Brugler range: 32
An early contender to become one of the most controversial players in the draft, Ringo is an elite athlete with great playmaking ability. He has the size (6-foot-2, 210 pounds), strength and speed to make a quick and successful transition to the NFL. However, there are concerns about how many plays he allows and his anticipation abilities. He fits the profile to rise or fall.
Emmanuel Forbes, State of Mississippi
Brugler range: 3. 4
The fact that Forbes has set SEC and FBS records for career interception return touchdowns (six) should get every team’s attention. He is also long (6 feet, 174 pounds), quick and has very good ball skills.
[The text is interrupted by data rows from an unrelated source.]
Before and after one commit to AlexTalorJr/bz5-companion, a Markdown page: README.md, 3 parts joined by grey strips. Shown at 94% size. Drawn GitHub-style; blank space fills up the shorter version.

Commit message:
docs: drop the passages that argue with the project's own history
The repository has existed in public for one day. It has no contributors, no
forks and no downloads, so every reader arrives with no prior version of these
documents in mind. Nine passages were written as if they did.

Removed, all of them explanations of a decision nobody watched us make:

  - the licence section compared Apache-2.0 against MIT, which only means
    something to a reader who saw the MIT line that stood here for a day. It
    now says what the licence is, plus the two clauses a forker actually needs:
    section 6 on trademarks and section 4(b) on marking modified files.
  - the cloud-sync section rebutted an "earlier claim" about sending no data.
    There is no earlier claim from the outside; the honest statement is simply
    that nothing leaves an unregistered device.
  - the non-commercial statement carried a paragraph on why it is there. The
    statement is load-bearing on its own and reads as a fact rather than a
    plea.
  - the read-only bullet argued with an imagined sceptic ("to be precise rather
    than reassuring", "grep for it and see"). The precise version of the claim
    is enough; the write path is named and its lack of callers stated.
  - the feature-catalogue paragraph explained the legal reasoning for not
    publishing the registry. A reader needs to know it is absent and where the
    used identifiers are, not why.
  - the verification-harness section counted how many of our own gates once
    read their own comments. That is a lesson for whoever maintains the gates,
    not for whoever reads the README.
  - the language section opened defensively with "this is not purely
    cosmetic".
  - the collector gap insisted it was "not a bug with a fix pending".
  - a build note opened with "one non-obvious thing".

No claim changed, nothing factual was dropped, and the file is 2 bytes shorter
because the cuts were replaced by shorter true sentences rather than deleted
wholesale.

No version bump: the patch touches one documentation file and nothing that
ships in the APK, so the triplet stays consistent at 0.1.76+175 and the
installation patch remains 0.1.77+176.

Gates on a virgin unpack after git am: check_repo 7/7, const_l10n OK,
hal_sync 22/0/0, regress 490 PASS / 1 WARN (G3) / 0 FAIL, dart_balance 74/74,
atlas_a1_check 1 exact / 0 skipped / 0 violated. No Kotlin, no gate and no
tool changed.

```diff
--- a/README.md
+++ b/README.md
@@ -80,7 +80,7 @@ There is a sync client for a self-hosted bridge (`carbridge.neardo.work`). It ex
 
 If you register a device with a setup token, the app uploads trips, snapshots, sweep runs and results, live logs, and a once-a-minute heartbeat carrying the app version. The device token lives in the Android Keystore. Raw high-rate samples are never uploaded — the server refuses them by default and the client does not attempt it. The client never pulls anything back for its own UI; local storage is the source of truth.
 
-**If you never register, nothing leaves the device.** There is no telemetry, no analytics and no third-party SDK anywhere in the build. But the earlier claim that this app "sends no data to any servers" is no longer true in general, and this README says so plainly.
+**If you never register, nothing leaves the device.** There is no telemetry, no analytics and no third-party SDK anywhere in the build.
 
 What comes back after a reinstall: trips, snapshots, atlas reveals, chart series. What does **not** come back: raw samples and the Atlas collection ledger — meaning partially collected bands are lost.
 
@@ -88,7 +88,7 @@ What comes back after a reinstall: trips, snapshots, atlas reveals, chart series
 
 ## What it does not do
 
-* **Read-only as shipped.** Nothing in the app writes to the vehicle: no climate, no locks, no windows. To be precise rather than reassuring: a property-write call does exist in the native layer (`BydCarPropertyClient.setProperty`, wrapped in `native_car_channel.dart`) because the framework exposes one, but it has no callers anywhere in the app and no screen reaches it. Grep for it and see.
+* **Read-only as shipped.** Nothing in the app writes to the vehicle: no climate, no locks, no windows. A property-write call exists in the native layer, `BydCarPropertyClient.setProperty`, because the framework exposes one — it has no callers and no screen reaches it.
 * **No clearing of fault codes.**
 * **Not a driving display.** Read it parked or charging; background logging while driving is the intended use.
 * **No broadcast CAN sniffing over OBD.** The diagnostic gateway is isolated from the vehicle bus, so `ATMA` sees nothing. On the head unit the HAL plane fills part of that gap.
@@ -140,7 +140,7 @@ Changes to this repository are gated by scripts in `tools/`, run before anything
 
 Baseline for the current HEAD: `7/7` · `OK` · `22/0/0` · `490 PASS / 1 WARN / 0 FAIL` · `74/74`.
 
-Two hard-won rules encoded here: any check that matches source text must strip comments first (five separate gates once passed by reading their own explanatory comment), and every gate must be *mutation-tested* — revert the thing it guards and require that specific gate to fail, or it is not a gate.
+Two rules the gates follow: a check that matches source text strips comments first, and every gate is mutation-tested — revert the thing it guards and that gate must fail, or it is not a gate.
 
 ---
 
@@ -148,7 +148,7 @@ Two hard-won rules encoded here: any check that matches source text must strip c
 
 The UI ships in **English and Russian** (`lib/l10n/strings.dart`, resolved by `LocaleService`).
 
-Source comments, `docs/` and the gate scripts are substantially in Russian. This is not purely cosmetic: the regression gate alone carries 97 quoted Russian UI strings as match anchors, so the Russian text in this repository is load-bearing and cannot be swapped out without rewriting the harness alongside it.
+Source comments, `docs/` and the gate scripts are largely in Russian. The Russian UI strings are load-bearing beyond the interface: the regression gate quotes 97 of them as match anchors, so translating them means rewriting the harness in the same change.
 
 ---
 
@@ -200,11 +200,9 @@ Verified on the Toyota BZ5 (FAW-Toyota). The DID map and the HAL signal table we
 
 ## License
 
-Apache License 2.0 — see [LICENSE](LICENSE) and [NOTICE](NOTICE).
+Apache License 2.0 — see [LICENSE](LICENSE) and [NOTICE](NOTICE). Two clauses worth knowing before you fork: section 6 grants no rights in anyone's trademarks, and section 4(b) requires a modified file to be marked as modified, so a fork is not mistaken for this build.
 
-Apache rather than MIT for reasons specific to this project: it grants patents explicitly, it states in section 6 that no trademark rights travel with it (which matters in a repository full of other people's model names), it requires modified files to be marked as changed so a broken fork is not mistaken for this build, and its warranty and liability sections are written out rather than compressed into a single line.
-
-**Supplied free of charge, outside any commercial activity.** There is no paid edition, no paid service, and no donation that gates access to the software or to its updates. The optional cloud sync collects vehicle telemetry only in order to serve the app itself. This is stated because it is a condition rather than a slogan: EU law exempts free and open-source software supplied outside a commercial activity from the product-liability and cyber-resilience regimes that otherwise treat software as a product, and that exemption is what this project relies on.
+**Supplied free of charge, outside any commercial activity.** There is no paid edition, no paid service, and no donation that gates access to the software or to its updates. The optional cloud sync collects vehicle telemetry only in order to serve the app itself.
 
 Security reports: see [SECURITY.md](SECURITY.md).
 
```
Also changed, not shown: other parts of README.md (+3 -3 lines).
But he will be challenged in matchups against big receivers and isn’t considered an asset in run support.
(Quentin Johnston Photo: Ron Jenkins/Getty Images)